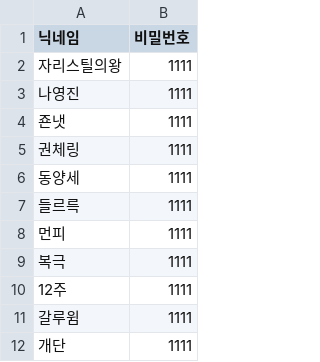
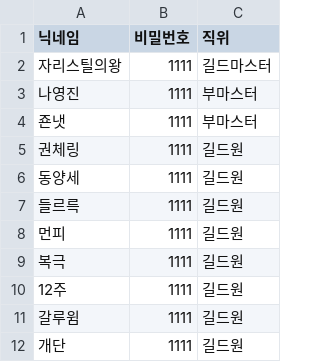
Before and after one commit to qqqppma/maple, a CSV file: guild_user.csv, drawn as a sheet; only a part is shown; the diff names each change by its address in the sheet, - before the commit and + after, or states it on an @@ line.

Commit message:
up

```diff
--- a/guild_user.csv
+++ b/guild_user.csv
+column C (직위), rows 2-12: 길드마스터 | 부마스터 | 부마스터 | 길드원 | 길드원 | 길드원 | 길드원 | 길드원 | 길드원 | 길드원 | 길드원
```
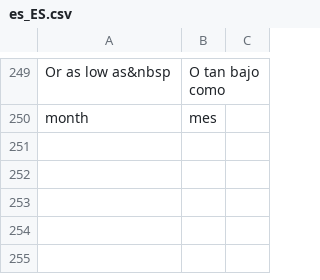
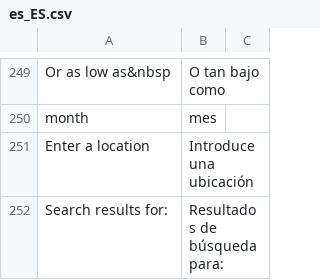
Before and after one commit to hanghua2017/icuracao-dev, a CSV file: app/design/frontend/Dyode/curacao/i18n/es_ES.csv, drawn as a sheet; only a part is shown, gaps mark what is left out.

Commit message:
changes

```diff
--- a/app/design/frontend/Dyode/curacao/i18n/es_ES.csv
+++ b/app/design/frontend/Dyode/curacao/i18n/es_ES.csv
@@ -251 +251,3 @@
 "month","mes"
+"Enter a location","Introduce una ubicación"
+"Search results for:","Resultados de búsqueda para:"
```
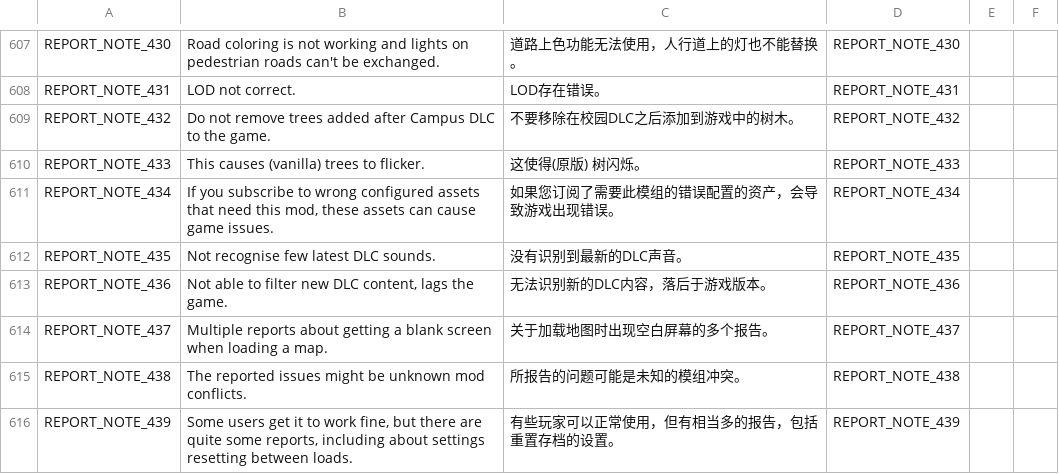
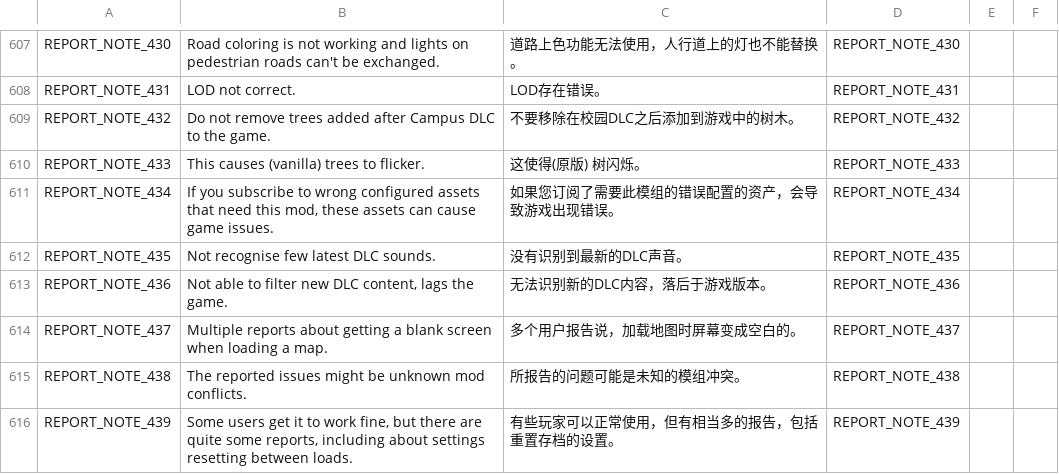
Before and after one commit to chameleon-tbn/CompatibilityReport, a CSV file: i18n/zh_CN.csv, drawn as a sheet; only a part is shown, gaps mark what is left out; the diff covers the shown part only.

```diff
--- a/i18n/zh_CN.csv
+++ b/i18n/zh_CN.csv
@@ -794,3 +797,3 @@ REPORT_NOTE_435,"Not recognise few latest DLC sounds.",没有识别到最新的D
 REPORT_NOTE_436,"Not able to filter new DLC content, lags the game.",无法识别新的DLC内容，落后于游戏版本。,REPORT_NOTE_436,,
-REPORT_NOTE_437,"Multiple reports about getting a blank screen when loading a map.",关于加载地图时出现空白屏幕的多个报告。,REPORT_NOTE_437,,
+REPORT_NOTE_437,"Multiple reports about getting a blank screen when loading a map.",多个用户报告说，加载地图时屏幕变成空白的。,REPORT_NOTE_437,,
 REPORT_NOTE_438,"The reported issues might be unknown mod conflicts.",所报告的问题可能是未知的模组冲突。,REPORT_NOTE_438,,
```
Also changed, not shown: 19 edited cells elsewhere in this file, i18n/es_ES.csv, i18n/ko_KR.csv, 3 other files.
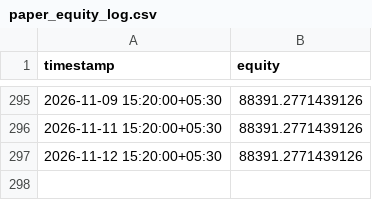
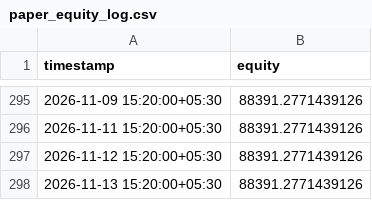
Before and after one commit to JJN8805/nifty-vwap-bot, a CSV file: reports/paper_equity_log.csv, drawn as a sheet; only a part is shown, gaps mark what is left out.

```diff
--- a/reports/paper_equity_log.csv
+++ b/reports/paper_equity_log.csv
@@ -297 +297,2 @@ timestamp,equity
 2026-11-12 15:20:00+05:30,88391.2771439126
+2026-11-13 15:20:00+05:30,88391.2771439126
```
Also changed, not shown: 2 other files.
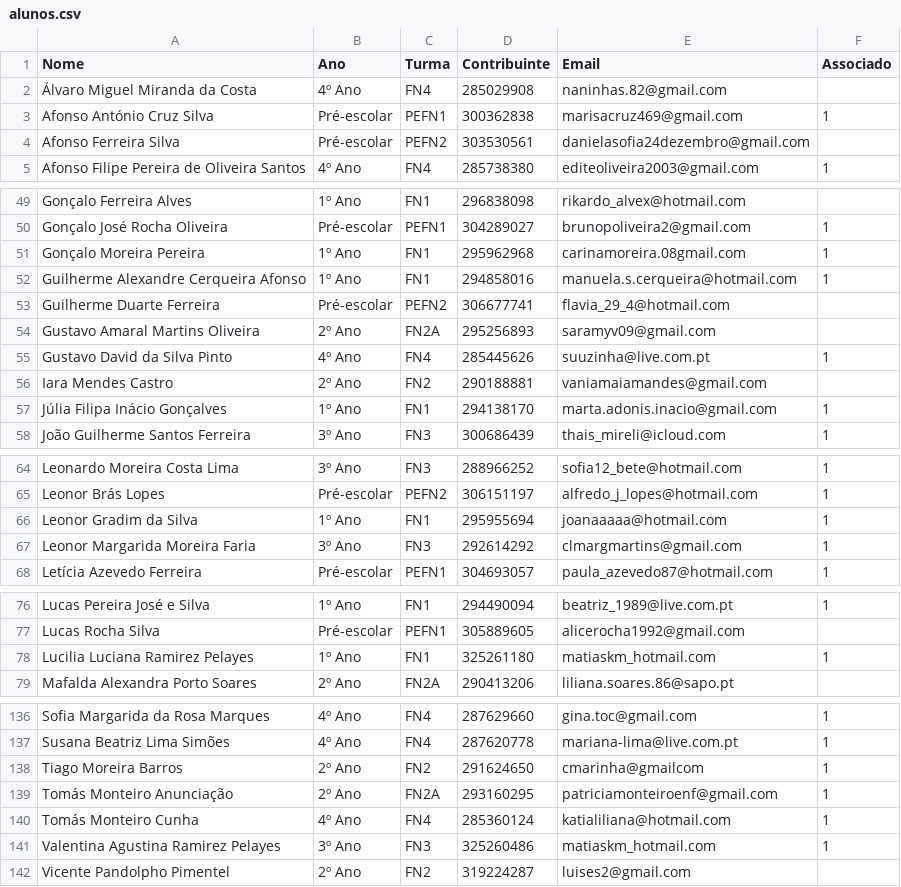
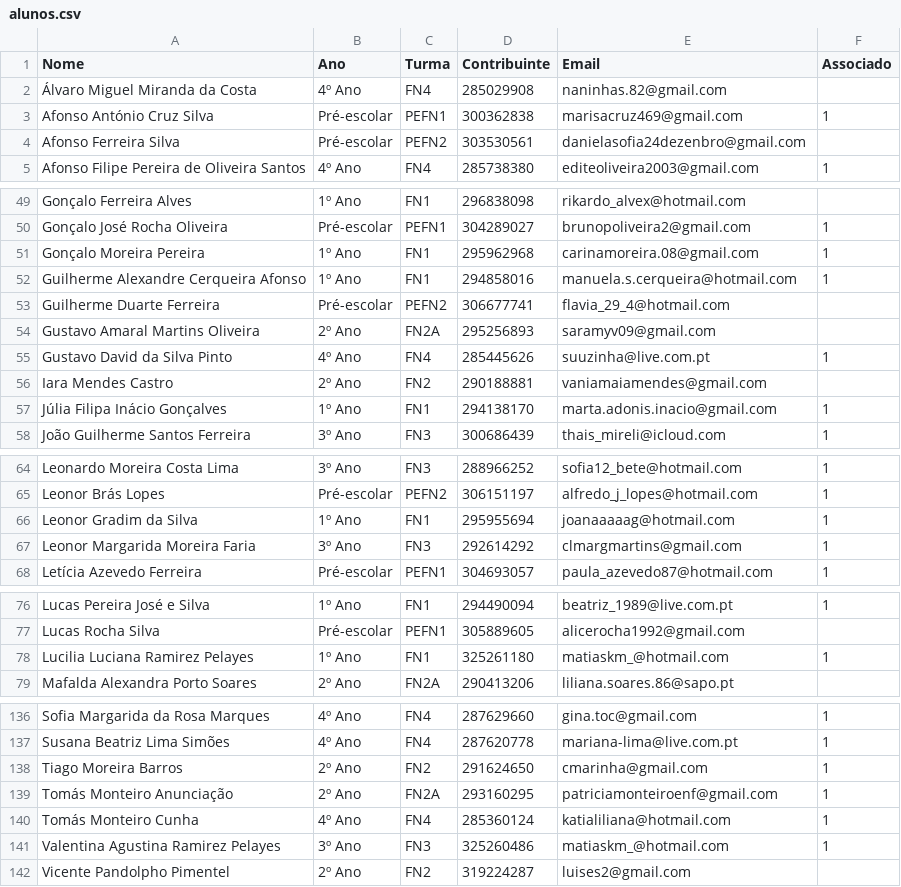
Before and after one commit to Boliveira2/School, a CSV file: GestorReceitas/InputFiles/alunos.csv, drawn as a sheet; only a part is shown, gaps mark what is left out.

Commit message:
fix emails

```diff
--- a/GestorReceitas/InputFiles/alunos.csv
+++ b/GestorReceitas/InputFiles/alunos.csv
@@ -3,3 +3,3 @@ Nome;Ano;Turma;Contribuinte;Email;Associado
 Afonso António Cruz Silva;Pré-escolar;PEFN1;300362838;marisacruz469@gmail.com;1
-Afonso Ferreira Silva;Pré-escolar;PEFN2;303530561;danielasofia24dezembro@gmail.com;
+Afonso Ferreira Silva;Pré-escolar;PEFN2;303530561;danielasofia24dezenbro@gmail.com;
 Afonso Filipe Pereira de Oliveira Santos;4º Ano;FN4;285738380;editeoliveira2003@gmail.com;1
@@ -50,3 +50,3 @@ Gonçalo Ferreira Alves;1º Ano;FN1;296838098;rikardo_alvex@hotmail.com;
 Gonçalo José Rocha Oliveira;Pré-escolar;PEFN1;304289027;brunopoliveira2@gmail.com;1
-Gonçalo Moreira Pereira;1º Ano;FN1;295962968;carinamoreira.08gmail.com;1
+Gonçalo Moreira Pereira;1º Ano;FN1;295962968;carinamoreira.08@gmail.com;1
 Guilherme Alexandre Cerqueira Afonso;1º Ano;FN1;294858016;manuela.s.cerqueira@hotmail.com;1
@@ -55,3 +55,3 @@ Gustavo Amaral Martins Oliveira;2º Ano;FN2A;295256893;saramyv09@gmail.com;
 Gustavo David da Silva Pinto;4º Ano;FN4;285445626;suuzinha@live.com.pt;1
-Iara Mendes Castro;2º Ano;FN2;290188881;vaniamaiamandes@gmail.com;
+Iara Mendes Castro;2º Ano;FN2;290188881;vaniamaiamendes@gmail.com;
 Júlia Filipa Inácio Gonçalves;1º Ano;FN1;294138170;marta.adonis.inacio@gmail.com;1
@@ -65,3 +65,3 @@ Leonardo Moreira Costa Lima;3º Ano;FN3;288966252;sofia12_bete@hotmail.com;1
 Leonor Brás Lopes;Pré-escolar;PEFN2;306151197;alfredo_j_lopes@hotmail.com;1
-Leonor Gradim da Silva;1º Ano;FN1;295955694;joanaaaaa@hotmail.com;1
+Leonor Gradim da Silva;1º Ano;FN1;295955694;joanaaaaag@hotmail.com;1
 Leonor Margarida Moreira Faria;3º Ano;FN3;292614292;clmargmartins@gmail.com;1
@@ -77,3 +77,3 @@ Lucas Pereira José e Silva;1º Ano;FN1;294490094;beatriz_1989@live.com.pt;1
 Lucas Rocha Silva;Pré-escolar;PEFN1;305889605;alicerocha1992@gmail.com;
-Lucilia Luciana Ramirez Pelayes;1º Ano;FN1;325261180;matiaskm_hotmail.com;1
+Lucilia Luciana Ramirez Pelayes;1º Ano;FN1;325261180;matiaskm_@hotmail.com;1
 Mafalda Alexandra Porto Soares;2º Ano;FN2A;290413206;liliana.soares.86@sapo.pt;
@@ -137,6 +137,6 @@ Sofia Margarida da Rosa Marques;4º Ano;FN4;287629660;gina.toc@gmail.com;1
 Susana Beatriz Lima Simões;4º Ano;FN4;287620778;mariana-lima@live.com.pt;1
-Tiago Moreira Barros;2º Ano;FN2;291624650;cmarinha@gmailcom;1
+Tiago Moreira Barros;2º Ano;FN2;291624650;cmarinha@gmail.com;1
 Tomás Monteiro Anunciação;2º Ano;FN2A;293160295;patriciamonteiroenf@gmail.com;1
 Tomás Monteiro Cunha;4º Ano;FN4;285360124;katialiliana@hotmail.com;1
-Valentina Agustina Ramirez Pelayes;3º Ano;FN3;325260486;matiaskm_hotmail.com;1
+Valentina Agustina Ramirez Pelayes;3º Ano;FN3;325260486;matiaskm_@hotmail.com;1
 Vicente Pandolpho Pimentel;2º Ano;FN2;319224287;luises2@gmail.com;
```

*ASSIGNMENT*
Count the lines above with the string "shown"; report only that figure.

*RESULT OF THE TASK*
7